Yar’s Revenge Xbox Live Review
Yar’s Revenge is another attempt by Atari to probe into a large known library of old IPs and bring them back from the dead. The original Yars’ Revenge (remember the differently placed apostrophe) was released on the Atari 2600 in 1982. It merged the popular side scrolling 2D ship shooter with, for the time, innovative game mechanics and ended up being one the system’s best-selling games.
Scroll on 30 years and you have Yar’s Revenge. It’s something of a reboot, but at the same time it doesn’t have anything to do with the original, apart from insects. To be honest there’s not much you have when you look back at the Atari classic, so instead Killspace Entertainment looked elsewhere for inspiration, including Sin and Punishment and Panzer Dragoon.
Following a young insect girl named Yar, it tells the story of how Yar is captured and enslaved to work for a race of aliens called the Qotile. Equipped with wasp-like armour and four arms, Yar is forcefully tasked through mind-control to take down insects that oppose the Qotile. It’s not long till she is set free and finds out that her “masters” were the ones that wiped out her race, setting up a revenge story for the rest of the game.
The market isn’t full of on-rails shooters, so Yar’s Revenge should have been a great fit for the people who enjoy those games. To be successful they need precise controls and to be jam-packed with hectic action. Sadly this game doesn’t manage to have any of this. Firstly the controls for the game aren’t mapped that well to the 360 controller. Players move Yar with the left stick, right stick is aiming, and if you press LB and the left stick together you do an evasive manoeuvre, which is extremely import to use if you want to survive as this is a very challenging game.
Shooting works as a rock, paper and scissors type affair, with a machinegun, laser and a Panzer Dragoon homing lock-on at your disposal. Each of the three type of weaponry you have available to you will work best on a certain type of insect. The three weapons are mapped to RT, RB and LT button. If you manage to hit enemies within a certain space of time you’ll increase a combo metre, which in turns means you’ll gain a multiplier for your score. You have to shoot down enemies fast though because if you don’t do it within a certain time limit the combo will reset itself back down to one.
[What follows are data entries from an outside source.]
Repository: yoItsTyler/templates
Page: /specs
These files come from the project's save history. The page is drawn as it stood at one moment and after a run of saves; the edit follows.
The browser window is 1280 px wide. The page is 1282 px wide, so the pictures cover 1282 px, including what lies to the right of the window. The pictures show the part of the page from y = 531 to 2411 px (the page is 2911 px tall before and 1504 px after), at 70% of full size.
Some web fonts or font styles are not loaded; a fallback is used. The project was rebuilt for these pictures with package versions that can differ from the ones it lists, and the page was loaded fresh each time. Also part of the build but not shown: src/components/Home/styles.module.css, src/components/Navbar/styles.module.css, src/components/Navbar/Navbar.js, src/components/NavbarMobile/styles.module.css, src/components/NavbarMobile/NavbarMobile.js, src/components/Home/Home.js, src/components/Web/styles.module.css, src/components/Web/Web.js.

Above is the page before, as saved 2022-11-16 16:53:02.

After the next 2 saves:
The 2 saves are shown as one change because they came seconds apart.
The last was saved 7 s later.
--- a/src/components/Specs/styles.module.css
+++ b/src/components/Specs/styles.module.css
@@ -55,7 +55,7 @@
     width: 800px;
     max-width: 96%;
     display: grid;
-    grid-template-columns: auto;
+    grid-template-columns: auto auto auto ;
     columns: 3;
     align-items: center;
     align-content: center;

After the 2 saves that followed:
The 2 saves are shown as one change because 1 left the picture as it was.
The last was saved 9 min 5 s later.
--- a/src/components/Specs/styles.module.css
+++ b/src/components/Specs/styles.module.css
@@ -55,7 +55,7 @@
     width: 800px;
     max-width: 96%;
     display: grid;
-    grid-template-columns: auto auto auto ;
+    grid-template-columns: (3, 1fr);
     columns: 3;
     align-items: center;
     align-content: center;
When the screen fills you’ll be using all your arsenal, along with trying to dodge out of enemy fire. You need to use both your index and middle finger on both hands to make sure you’re ready to use these weapons when the correct enemy appears. It feels very unorthodox and you’ll find yourself dying plenty of times over before you’ll finally get to grips with it.
Yar’s Revenge is bloody darn difficult, even on the normal setting this game takes no prisoners. To aid Yar in her battle with the Qotile there are four power-ups that can be picked up during a stage. All these are mapped to a different face button and are very helpful in keeping you alive. You have power-ups that shoot down enemy bullets, home onto enemies to kill, or buff your normal weapons to deal more damage. Lastly there is a shield that allows you to heal yourself for a while, but at the expense of not been able to shoot while healing. You are invincible though so you don’t have to worry about dodging while your health is increasing.
Co-op is available to help relieve some of the difficulty, but this is only an offline feature. The only online connectivity are leaderboards for the story and the challenges that are unlocked after you beat the levels. There isn’t much content in the game – there are only six stages. At 10-15 minutes each they are long for an on-rails shooter but aren’t particularly exciting to play through. It’s a huge problem for the game and in this genre a game needs to have plenty of over the top action to keep the player engrossed and wanting to try get to the next level. All Yar’s Revenge does to players is drill them into a coma through lacklustre gameplay and the same constant flow of enemies throughout the whole six levels.
At least one thing that the game does right is the anime inspired art design. It’s extremely vibrant and full of rich, bright colours that are almost cel-shaded looking. Levels, while not having the best texture work, are still attractive and range from forests to industrial settings in the sky. Cut scenes on the other hand are less exciting, but do get the job done with a comic book style slide show. No voice work is featured, instead during these comic book scenes text is displayed on the bottom. During the game Yar and enemy bosses voice out some sound effects that are translated to text at the bottom of the screen. This is quite annoying since there are so many enemies on screen that you don’t get chance to read the text. It could have done with some voice overs.
Unless you are a die-hard on-rails shooter fan it’s quite hard to recommend Yar’s Revenge over some of the much more loved classics on Xbox Live, like the brilliant REZ. Yar’s Revenge is the exact opposite of Mizugichi’s masterpiece as it lacks the memorable moments and set pieces. This re-imagining of a classic isn’t what it could have been.